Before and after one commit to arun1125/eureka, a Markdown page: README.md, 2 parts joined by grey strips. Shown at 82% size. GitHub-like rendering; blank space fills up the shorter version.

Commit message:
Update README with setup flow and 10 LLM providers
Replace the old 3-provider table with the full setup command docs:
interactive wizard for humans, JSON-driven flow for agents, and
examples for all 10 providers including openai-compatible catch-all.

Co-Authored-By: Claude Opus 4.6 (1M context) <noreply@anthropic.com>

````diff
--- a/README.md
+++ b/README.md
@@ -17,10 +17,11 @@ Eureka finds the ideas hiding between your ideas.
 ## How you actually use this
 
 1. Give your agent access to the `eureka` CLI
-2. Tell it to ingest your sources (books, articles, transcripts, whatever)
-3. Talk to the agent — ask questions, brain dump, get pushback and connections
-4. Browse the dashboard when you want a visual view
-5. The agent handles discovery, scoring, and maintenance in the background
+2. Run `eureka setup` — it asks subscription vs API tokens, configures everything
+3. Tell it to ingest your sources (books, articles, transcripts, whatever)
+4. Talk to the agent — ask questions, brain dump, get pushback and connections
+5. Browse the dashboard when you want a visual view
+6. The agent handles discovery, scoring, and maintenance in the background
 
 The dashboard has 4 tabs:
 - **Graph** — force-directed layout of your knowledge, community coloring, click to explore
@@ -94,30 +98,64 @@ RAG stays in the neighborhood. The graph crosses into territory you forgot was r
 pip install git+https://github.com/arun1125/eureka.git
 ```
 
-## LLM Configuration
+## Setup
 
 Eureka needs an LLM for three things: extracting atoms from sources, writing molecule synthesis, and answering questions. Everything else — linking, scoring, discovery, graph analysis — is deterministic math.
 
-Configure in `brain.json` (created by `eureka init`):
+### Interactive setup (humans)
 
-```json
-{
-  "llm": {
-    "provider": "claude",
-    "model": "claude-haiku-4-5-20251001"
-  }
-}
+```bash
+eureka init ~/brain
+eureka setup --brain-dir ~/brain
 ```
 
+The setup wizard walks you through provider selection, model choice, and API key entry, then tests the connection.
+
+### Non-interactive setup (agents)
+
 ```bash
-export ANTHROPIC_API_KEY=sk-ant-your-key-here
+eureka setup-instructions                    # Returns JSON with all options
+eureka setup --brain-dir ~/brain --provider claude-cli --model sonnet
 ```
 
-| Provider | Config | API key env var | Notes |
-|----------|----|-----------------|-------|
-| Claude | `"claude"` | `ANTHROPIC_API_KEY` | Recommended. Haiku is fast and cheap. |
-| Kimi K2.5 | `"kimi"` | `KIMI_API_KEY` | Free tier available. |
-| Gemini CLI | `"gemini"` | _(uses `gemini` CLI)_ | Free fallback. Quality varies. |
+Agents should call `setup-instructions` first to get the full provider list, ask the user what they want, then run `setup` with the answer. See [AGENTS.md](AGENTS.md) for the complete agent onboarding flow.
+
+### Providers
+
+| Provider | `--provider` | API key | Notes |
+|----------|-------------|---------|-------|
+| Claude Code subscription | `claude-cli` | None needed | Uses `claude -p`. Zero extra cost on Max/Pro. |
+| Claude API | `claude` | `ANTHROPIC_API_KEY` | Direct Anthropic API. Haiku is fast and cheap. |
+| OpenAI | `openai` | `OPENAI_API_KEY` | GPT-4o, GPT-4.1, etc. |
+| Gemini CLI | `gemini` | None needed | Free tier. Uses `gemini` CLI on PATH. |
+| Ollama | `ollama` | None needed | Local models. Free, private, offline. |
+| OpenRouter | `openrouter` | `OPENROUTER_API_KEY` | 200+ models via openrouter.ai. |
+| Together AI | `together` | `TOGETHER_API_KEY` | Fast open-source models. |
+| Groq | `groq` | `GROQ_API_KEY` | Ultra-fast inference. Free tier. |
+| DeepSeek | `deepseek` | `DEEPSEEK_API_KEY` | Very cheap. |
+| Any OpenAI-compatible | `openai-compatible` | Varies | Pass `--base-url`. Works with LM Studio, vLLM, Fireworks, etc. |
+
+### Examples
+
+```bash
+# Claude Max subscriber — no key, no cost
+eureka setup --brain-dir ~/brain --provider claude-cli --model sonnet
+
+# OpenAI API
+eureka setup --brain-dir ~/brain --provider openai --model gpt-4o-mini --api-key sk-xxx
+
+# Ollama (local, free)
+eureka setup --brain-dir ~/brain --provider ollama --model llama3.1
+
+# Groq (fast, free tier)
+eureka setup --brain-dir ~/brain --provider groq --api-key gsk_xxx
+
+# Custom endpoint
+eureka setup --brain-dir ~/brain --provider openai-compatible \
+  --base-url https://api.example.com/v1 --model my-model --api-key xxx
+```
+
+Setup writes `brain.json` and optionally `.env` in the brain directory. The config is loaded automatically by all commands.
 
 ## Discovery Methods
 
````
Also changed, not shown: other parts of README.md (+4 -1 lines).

......

▸ **TASK GOAL**
Search the entries for the word "README" and gather every line where it appears.

▸ **TASK ANSWER**
Before and after one commit to arun1125/eureka, a Markdown page: README.md, 2 parts joined by grey strips. Shown at 82% size. GitHub-like rendering; blank space fills up the shorter version.
Update README with setup flow and 10 LLM providers
--- a/README.md
+++ b/README.md
Also changed, not shown: other parts of README.md (+4 -1 lines).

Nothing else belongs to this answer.